What this task involves
Print out every record below, exactly as written.

(Extracted data entries)
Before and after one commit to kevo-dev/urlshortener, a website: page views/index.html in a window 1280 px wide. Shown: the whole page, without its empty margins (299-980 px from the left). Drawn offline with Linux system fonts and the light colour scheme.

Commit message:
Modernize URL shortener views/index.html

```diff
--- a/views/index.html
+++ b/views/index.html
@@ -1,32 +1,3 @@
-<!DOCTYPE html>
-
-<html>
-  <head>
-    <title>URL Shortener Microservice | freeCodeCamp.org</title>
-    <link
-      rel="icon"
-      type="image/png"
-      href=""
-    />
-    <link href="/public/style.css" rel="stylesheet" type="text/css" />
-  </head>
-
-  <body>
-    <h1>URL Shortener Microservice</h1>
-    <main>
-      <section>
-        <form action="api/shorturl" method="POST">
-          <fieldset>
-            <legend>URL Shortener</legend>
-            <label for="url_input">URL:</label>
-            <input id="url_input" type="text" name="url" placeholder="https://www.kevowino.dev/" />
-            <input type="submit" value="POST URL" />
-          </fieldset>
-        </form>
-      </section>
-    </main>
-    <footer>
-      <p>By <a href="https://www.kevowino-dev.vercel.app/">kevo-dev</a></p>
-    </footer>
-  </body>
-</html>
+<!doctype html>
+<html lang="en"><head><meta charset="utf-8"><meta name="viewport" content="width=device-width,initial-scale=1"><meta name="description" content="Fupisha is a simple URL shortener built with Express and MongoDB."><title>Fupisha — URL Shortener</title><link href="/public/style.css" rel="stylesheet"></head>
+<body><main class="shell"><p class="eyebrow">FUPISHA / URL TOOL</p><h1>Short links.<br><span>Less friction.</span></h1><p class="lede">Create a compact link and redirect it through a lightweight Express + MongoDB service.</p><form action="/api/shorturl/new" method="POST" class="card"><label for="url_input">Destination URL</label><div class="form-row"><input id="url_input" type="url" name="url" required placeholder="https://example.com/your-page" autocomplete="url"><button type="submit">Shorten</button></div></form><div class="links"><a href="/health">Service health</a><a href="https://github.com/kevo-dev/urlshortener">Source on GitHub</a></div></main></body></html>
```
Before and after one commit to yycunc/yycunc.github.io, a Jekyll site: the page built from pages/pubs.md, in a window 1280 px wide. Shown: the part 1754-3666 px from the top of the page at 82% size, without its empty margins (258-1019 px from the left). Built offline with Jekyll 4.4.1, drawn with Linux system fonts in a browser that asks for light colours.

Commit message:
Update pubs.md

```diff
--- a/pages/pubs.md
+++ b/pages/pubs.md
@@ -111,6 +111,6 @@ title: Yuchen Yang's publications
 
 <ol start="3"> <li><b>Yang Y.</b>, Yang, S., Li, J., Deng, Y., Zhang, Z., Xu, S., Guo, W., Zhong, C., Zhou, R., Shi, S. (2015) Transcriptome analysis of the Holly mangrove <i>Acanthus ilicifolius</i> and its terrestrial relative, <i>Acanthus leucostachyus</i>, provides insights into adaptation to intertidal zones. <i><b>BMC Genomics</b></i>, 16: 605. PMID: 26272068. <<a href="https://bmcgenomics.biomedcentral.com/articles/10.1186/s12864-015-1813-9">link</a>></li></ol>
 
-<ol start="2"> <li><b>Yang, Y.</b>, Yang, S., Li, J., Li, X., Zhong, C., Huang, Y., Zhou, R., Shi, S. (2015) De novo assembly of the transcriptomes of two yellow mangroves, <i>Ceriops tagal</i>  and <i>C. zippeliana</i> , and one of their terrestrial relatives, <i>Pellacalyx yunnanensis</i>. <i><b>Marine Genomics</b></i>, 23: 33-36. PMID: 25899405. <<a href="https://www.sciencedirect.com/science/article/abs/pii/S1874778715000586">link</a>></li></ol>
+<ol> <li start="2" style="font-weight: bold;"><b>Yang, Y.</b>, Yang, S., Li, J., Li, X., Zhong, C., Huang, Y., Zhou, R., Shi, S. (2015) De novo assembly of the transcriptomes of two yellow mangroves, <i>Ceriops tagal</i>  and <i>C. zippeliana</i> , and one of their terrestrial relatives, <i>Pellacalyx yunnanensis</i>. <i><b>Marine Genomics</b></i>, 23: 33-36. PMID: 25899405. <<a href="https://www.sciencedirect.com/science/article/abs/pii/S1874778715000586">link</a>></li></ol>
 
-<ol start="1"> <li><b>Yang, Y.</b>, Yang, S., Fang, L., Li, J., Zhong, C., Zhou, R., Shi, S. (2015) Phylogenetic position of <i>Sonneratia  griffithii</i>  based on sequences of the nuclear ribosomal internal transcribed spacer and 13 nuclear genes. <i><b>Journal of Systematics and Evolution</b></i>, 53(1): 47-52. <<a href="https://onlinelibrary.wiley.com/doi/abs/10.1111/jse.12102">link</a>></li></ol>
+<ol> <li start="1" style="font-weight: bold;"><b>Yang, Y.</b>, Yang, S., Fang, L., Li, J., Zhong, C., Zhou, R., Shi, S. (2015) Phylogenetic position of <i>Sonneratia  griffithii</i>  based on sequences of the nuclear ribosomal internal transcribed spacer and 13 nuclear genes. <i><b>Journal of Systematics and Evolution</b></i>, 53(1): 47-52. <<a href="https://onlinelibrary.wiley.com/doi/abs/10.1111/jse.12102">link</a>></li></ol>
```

Solution for this problem
Before and after one commit to kevo-dev/urlshortener, a website: page views/index.html in a window 1280 px wide. Shown: the whole page, without its empty margins (299-980 px from the left). Drawn offline with Linux system fonts and the light colour scheme.

Commit message:
Modernize URL shortener views/index.html

```diff
--- a/views/index.html
+++ b/views/index.html
@@ -1,32 +1,3 @@
-<!DOCTYPE html>
-
-<html>
-  <head>
-    <title>URL Shortener Microservice | freeCodeCamp.org</title>
-    <link
-      rel="icon"
-      type="image/png"
-      href=""
-    />
-    <link href="/public/style.css" rel="stylesheet" type="text/css" />
-  </head>
-
-  <body>
-    <h1>URL Shortener Microservice</h1>
-    <main>
-      <section>
-        <form action="api/shorturl" method="POST">
-          <fieldset>
-            <legend>URL Shortener</legend>
-            <label for="url_input">URL:</label>
-            <input id="url_input" type="text" name="url" placeholder="https://www.kevowino.dev/" />
-            <input type="submit" value="POST URL" />
-          </fieldset>
-        </form>
-      </section>
-    </main>
-    <footer>
-      <p>By <a href="https://www.kevowino-dev.vercel.app/">kevo-dev</a></p>
-    </footer>
-  </body>
-</html>
+<!doctype html>
+<html lang="en"><head><meta charset="utf-8"><meta name="viewport" content="width=device-width,initial-scale=1"><meta name="description" content="Fupisha is a simple URL shortener built with Express and MongoDB."><title>Fupisha — URL Shortener</title><link href="/public/style.css" rel="stylesheet"></head>
+<body><main class="shell"><p class="eyebrow">FUPISHA / URL TOOL</p><h1>Short links.<br><span>Less friction.</span></h1><p class="lede">Create a compact link and redirect it through a lightweight Express + MongoDB service.</p><form action="/api/shorturl/new" method="POST" class="card"><label for="url_input">Destination URL</label><div class="form-row"><input id="url_input" type="url" name="url" required placeholder="https://example.com/your-page" autocomplete="url"><button type="submit">Shorten</button></div></form><div class="links"><a href="/health">Service health</a><a href="https://github.com/kevo-dev/urlshortener">Source on GitHub</a></div></main></body></html>
```
Before and after one commit to yycunc/yycunc.github.io, a Jekyll site: the page built from pages/pubs.md, in a window 1280 px wide. Shown: the part 1754-3666 px from the top of the page at 82% size, without its empty margins (258-1019 px from the left). Built offline with Jekyll 4.4.1, drawn with Linux system fonts in a browser that asks for light colours.

Commit message:
Update pubs.md

```diff
--- a/pages/pubs.md
+++ b/pages/pubs.md
@@ -111,6 +111,6 @@ title: Yuchen Yang's publications
 
 <ol start="3"> <li><b>Yang Y.</b>, Yang, S., Li, J., Deng, Y., Zhang, Z., Xu, S., Guo, W., Zhong, C., Zhou, R., Shi, S. (2015) Transcriptome analysis of the Holly mangrove <i>Acanthus ilicifolius</i> and its terrestrial relative, <i>Acanthus leucostachyus</i>, provides insights into adaptation to intertidal zones. <i><b>BMC Genomics</b></i>, 16: 605. PMID: 26272068. <<a href="https://bmcgenomics.biomedcentral.com/articles/10.1186/s12864-015-1813-9">link</a>></li></ol>
 
-<ol start="2"> <li><b>Yang, Y.</b>, Yang, S., Li, J., Li, X., Zhong, C., Huang, Y., Zhou, R., Shi, S. (2015) De novo assembly of the transcriptomes of two yellow mangroves, <i>Ceriops tagal</i>  and <i>C. zippeliana</i> , and one of their terrestrial relatives, <i>Pellacalyx yunnanensis</i>. <i><b>Marine Genomics</b></i>, 23: 33-36. PMID: 25899405. <<a href="https://www.sciencedirect.com/science/article/abs/pii/S1874778715000586">link</a>></li></ol>
+<ol> <li start="2" style="font-weight: bold;"><b>Yang, Y.</b>, Yang, S., Li, J., Li, X., Zhong, C., Huang, Y., Zhou, R., Shi, S. (2015) De novo assembly of the transcriptomes of two yellow mangroves, <i>Ceriops tagal</i>  and <i>C. zippeliana</i> , and one of their terrestrial relatives, <i>Pellacalyx yunnanensis</i>. <i><b>Marine Genomics</b></i>, 23: 33-36. PMID: 25899405. <<a href="https://www.sciencedirect.com/science/article/abs/pii/S1874778715000586">link</a>></li></ol>
 
-<ol start="1"> <li><b>Yang, Y.</b>, Yang, S., Fang, L., Li, J., Zhong, C., Zhou, R., Shi, S. (2015) Phylogenetic position of <i>Sonneratia  griffithii</i>  based on sequences of the nuclear ribosomal internal transcribed spacer and 13 nuclear genes. <i><b>Journal of Systematics and Evolution</b></i>, 53(1): 47-52. <<a href="https://onlinelibrary.wiley.com/doi/abs/10.1111/jse.12102">link</a>></li></ol>
+<ol> <li start="1" style="font-weight: bold;"><b>Yang, Y.</b>, Yang, S., Fang, L., Li, J., Zhong, C., Zhou, R., Shi, S. (2015) Phylogenetic position of <i>Sonneratia  griffithii</i>  based on sequences of the nuclear ribosomal internal transcribed spacer and 13 nuclear genes. <i><b>Journal of Systematics and Evolution</b></i>, 53(1): 47-52. <<a href="https://onlinelibrary.wiley.com/doi/abs/10.1111/jse.12102">link</a>></li></ol>
```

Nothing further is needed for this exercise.